The Rise of the Nanobrewery
At a time when bigger means better, why would a brewery choose to stay small?
The Highland Park neighborhood, Pittsburgh, Pennsylvania: a quiet haven within a bustling post-industrial city. A 380-acre public park, two reservoirs, lush residential streets, and amongst it all, CoStar Brewing.
At first glance, CoStar looks like a souped-up version of a home brewing system run out of someone’s garage. In fact, that’s exactly what it is. But CoStar is also an incorporated business that runs its operations out of a licensed commercial space. Founded by Jeff Hanna and Dominic Cincotta in 2012, CoStar brews beer on a rotating three barrel system and sells kegs to local bars. Both Hanna and Cincotta have full time jobs, which means that the brewing happens during 12-hour sessions on Saturdays.
The CoStar model is not new. Many breweries started this small (Dogfish Head, for example) and then gradually expanded to become national brands. Over the past five years, however, the industry has seen an explosion of breweries like CoStar, which have come to be known as nanobreweries.

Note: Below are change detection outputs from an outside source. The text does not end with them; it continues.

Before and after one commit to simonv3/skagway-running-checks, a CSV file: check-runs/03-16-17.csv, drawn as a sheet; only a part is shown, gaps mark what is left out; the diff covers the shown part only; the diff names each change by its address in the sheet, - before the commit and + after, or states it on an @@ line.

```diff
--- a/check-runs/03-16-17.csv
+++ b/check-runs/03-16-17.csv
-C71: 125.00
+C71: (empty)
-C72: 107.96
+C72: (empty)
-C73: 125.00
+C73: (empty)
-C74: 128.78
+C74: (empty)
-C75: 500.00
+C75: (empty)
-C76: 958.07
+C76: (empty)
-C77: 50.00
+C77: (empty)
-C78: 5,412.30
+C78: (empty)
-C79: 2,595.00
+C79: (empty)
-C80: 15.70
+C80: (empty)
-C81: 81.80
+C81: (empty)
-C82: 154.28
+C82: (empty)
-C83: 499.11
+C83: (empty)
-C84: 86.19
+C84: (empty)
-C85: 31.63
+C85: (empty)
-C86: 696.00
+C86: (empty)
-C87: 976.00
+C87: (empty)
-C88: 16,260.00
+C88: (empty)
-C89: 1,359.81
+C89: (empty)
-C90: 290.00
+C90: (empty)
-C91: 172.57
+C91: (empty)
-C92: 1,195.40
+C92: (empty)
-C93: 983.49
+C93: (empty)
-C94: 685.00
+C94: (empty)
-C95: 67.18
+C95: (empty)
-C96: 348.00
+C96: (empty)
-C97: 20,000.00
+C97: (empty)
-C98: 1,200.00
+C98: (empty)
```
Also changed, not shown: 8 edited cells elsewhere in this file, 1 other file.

A craft brewery produces less than 6 million barrels per year, while a microbrewery produces less than 15,000 barrels per year. Nanobreweries, however, remain undefined.
A craft brewery produces less than 6 million barrels per year, while a microbrewery produces less than 15,000 barrels per year. Nanobreweries, however, remain undefined. The general understanding of the term is that the brewery operates on a 3 barrel system or less–which for CoStar, translates to about a couple hundred barrels per year.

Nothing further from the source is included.